*Items from a dataset*.
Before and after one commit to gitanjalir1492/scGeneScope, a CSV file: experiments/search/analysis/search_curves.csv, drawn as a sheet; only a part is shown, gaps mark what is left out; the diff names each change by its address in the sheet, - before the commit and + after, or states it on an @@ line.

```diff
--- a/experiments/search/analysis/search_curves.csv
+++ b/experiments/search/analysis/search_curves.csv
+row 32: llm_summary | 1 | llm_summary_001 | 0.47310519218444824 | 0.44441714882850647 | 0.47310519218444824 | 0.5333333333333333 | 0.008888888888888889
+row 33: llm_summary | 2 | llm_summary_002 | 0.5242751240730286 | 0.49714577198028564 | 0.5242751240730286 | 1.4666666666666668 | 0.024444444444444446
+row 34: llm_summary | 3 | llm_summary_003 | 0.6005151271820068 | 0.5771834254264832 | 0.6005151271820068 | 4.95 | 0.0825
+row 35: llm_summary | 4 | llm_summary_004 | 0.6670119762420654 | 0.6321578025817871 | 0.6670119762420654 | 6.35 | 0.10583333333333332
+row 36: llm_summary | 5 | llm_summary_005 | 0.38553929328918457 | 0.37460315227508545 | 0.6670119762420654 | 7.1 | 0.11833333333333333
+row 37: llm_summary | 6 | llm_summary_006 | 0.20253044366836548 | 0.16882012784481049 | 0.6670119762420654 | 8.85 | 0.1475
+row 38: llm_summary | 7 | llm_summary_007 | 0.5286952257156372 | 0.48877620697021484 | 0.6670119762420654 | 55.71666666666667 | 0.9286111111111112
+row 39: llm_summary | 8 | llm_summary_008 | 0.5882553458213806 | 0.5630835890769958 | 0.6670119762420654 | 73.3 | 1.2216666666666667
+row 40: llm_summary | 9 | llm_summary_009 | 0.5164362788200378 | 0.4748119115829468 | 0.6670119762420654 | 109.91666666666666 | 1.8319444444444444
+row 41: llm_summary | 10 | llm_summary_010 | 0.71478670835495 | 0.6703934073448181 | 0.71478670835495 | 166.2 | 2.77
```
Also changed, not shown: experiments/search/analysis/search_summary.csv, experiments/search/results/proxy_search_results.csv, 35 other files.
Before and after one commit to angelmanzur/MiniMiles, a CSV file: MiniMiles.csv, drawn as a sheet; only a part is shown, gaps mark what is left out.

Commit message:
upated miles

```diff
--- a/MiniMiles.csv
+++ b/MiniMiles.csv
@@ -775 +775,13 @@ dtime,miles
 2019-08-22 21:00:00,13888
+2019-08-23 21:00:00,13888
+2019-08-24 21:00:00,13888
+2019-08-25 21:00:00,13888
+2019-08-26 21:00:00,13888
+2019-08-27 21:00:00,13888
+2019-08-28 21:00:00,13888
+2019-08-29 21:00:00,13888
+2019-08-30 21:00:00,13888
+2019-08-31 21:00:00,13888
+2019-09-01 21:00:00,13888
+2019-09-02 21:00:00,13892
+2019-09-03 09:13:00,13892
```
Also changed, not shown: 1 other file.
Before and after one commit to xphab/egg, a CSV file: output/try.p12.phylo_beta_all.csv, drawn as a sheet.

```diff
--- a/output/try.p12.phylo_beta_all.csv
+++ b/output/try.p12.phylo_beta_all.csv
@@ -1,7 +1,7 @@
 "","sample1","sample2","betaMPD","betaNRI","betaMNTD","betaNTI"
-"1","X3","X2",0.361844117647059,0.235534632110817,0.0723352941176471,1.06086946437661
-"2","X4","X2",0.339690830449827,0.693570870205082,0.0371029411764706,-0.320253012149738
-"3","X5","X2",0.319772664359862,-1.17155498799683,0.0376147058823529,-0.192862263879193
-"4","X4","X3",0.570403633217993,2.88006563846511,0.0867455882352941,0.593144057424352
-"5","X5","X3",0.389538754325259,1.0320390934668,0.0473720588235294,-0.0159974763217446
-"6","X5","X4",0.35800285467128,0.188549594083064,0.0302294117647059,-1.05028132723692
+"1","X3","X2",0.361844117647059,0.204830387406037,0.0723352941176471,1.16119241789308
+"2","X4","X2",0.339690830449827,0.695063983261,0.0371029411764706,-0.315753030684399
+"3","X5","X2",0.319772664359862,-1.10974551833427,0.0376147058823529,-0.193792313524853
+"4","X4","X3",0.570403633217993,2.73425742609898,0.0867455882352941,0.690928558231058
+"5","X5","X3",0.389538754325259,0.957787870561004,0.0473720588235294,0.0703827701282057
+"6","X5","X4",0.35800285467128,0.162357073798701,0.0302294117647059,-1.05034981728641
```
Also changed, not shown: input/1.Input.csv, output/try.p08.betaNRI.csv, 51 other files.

*WHAT YOU SHOULD DO*.
Your answer must be every record above, set down exactly as written.

*FINISHED EXERCISE*.
Before and after one commit to gitanjalir1492/scGeneScope, a CSV file: experiments/search/analysis/search_curves.csv, drawn as a sheet; only a part is shown, gaps mark what is left out; the diff names each change by its address in the sheet, - before the commit and + after, or states it on an @@ line.

```diff
--- a/experiments/search/analysis/search_curves.csv
+++ b/experiments/search/analysis/search_curves.csv
+row 32: llm_summary | 1 | llm_summary_001 | 0.47310519218444824 | 0.44441714882850647 | 0.47310519218444824 | 0.5333333333333333 | 0.008888888888888889
+row 33: llm_summary | 2 | llm_summary_002 | 0.5242751240730286 | 0.49714577198028564 | 0.5242751240730286 | 1.4666666666666668 | 0.024444444444444446
+row 34: llm_summary | 3 | llm_summary_003 | 0.6005151271820068 | 0.5771834254264832 | 0.6005151271820068 | 4.95 | 0.0825
+row 35: llm_summary | 4 | llm_summary_004 | 0.6670119762420654 | 0.6321578025817871 | 0.6670119762420654 | 6.35 | 0.10583333333333332
+row 36: llm_summary | 5 | llm_summary_005 | 0.38553929328918457 | 0.37460315227508545 | 0.6670119762420654 | 7.1 | 0.11833333333333333
+row 37: llm_summary | 6 | llm_summary_006 | 0.20253044366836548 | 0.16882012784481049 | 0.6670119762420654 | 8.85 | 0.1475
+row 38: llm_summary | 7 | llm_summary_007 | 0.5286952257156372 | 0.48877620697021484 | 0.6670119762420654 | 55.71666666666667 | 0.9286111111111112
+row 39: llm_summary | 8 | llm_summary_008 | 0.5882553458213806 | 0.5630835890769958 | 0.6670119762420654 | 73.3 | 1.2216666666666667
+row 40: llm_summary | 9 | llm_summary_009 | 0.5164362788200378 | 0.4748119115829468 | 0.6670119762420654 | 109.91666666666666 | 1.8319444444444444
+row 41: llm_summary | 10 | llm_summary_010 | 0.71478670835495 | 0.6703934073448181 | 0.71478670835495 | 166.2 | 2.77
```
Also changed, not shown: experiments/search/analysis/search_summary.csv, experiments/search/results/proxy_search_results.csv, 35 other files.
Before and after one commit to angelmanzur/MiniMiles, a CSV file: MiniMiles.csv, drawn as a sheet; only a part is shown, gaps mark what is left out.

Commit message:
upated miles

```diff
--- a/MiniMiles.csv
+++ b/MiniMiles.csv
@@ -775 +775,13 @@ dtime,miles
 2019-08-22 21:00:00,13888
+2019-08-23 21:00:00,13888
+2019-08-24 21:00:00,13888
+2019-08-25 21:00:00,13888
+2019-08-26 21:00:00,13888
+2019-08-27 21:00:00,13888
+2019-08-28 21:00:00,13888
+2019-08-29 21:00:00,13888
+2019-08-30 21:00:00,13888
+2019-08-31 21:00:00,13888
+2019-09-01 21:00:00,13888
+2019-09-02 21:00:00,13892
+2019-09-03 09:13:00,13892
```
Also changed, not shown: 1 other file.
Before and after one commit to xphab/egg, a CSV file: output/try.p12.phylo_beta_all.csv, drawn as a sheet.

```diff
--- a/output/try.p12.phylo_beta_all.csv
+++ b/output/try.p12.phylo_beta_all.csv
@@ -1,7 +1,7 @@
 "","sample1","sample2","betaMPD","betaNRI","betaMNTD","betaNTI"
-"1","X3","X2",0.361844117647059,0.235534632110817,0.0723352941176471,1.06086946437661
-"2","X4","X2",0.339690830449827,0.693570870205082,0.0371029411764706,-0.320253012149738
-"3","X5","X2",0.319772664359862,-1.17155498799683,0.0376147058823529,-0.192862263879193
-"4","X4","X3",0.570403633217993,2.88006563846511,0.0867455882352941,0.593144057424352
-"5","X5","X3",0.389538754325259,1.0320390934668,0.0473720588235294,-0.0159974763217446
-"6","X5","X4",0.35800285467128,0.188549594083064,0.0302294117647059,-1.05028132723692
+"1","X3","X2",0.361844117647059,0.204830387406037,0.0723352941176471,1.16119241789308
+"2","X4","X2",0.339690830449827,0.695063983261,0.0371029411764706,-0.315753030684399
+"3","X5","X2",0.319772664359862,-1.10974551833427,0.0376147058823529,-0.193792313524853
+"4","X4","X3",0.570403633217993,2.73425742609898,0.0867455882352941,0.690928558231058
+"5","X5","X3",0.389538754325259,0.957787870561004,0.0473720588235294,0.0703827701282057
+"6","X5","X4",0.35800285467128,0.162357073798701,0.0302294117647059,-1.05034981728641
```
Also changed, not shown: input/1.Input.csv, output/try.p08.betaNRI.csv, 51 other files.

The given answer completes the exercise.